Clearly, all gates at the input level have unique minimal-weight certificates (and the only gates g with W(g)= 0 are at the input level). Thus we can set tex2html_wrap_inline1474 (since each input bit and its negation are provided, along with the constant 1), and tex2html_wrap_inline1476 . A key part of the construction involves computing tex2html_wrap_inline832 and tex2html_wrap_inline834 from tex2html_wrap_inline1482 , at the same time checking that no gate has two minimal-weight certificates of weight k. Consider each gate g in turn. If g is an AND gate with inputs tex2html_wrap_inline1100 and tex2html_wrap_inline1102 and weights tex2html_wrap_inline1494 and tex2html_wrap_inline1496 connecting g to these inputs, then tex2html_wrap_inline1500 if and only if tex2html_wrap_inline1502 or ((W(g) > k-1) and ( tex2html_wrap_inline1506 )). If g is an OR gate, then it suffices to check, for each gate h that is connected to g by an edge of weight w, if tex2html_wrap_inline1502 or ((W(g) > k-1) and (W(h)+w=k)); if one such gate is found, then W(g) = k; if two such gates are found, then the circuit is not min-unique on input x. If no violations of this sort are found for any k, then C is min-unique on input x. The code shown in Figure gif formalizes these considerations.

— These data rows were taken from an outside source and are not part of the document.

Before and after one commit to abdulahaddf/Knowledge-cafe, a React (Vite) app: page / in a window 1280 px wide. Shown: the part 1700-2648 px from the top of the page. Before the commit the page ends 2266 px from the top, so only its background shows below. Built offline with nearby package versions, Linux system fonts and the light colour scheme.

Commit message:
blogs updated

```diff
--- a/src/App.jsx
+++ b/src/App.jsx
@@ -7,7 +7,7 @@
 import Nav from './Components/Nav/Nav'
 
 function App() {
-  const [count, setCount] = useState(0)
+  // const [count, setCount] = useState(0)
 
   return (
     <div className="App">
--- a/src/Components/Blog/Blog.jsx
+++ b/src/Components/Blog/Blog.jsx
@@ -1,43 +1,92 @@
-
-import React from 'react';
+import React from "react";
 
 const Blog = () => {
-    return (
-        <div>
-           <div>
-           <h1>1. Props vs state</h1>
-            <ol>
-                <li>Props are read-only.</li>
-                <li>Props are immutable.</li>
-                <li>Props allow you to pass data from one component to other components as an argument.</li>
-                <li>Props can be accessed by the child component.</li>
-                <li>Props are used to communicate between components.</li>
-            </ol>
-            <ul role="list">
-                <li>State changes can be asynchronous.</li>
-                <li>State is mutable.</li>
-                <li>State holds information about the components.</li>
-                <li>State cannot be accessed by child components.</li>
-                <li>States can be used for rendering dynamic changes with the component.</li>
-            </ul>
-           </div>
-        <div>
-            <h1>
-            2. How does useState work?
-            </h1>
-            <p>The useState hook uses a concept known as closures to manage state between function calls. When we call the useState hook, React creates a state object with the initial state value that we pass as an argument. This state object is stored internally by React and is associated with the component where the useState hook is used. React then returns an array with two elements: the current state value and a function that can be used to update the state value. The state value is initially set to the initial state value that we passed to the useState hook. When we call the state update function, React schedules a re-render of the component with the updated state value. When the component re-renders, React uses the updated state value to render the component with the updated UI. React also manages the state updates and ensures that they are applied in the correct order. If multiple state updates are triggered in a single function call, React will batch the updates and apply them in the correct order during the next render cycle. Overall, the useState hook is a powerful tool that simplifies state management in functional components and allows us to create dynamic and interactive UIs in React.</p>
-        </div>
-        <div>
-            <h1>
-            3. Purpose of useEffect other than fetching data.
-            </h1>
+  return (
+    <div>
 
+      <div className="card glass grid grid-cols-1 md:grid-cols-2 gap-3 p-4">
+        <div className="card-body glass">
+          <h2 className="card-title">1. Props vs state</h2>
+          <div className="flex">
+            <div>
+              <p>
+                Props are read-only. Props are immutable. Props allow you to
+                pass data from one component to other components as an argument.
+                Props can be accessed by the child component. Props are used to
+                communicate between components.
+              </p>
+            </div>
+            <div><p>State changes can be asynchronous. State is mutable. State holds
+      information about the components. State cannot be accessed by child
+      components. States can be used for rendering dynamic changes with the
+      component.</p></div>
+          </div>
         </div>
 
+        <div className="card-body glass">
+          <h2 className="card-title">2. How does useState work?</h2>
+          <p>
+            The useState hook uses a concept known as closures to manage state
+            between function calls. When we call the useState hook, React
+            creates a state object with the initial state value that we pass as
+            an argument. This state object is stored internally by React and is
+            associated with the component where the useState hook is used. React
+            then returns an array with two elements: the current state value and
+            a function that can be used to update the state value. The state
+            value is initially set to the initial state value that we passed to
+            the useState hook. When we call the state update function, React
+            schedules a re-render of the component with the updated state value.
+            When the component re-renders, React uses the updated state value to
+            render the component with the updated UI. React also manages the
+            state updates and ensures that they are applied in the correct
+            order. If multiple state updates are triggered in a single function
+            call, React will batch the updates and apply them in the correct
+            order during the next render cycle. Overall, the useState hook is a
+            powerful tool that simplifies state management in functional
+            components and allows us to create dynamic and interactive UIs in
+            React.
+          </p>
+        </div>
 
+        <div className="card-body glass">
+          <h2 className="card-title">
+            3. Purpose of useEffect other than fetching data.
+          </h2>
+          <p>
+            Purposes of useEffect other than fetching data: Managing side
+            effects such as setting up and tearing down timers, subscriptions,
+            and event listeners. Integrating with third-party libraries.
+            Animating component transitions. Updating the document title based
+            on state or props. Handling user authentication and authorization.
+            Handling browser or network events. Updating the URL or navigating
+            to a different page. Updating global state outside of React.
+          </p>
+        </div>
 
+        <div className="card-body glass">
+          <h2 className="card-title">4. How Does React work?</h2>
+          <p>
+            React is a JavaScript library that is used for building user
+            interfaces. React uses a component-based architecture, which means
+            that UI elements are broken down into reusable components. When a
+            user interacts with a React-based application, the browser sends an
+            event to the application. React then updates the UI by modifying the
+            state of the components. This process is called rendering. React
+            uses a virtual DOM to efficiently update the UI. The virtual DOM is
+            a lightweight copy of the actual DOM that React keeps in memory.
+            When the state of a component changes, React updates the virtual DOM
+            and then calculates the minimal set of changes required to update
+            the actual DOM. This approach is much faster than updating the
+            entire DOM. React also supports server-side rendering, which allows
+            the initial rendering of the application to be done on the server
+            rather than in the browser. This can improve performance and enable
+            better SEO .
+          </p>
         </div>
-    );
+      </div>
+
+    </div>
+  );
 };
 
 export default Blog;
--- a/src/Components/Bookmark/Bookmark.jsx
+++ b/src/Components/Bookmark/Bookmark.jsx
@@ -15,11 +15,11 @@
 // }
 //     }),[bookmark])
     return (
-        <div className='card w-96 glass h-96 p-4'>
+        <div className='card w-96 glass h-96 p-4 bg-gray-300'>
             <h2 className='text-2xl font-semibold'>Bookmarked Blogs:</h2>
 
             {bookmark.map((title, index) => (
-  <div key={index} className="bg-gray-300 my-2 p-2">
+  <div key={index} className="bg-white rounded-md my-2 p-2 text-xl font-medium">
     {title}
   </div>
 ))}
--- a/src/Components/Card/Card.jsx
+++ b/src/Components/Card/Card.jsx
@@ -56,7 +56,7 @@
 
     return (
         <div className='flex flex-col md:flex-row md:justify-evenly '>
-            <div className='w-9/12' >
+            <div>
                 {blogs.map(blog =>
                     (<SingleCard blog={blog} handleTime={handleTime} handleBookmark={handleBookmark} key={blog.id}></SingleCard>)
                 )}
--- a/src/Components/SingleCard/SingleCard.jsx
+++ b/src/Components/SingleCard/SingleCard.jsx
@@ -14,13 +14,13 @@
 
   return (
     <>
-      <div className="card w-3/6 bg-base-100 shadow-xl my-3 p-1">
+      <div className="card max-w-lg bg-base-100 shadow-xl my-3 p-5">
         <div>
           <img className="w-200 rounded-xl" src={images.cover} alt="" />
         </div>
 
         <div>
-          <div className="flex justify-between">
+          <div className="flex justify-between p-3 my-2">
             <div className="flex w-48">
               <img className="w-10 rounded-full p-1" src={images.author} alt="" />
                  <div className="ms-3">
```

Figure: Computing tex2html_wrap_inline832 and tex2html_wrap_inline834 .

Evaluating a given circuit tex2html_wrap_inline1290 is now expressed by the routine shown in Figure gif.

Figure: Evaluating a circuit.

Given the sequence tex2html_wrap_inline1342 , the routine processes each tex2html_wrap_inline1290 in turn. If tex2html_wrap_inline1290 is not is min-unique on input x, then one unique computation path of the routine returns the value BAD.CIRCUIT and goes on to process tex2html_wrap_inline1352 ; all other computation paths halt and reject. Otherwise, the routine has a unique accepting path if tex2html_wrap_inline1622 , and if this is not the case the routine halts with no accepting computation paths.


next up previous
Next: Discussion and Open Problems Up: Making Nondeterminism Unambiguous Previous: Nondeterministic Logspace

Klaus Reinhardt
Mon Apr 28 16:41:00 MST 1997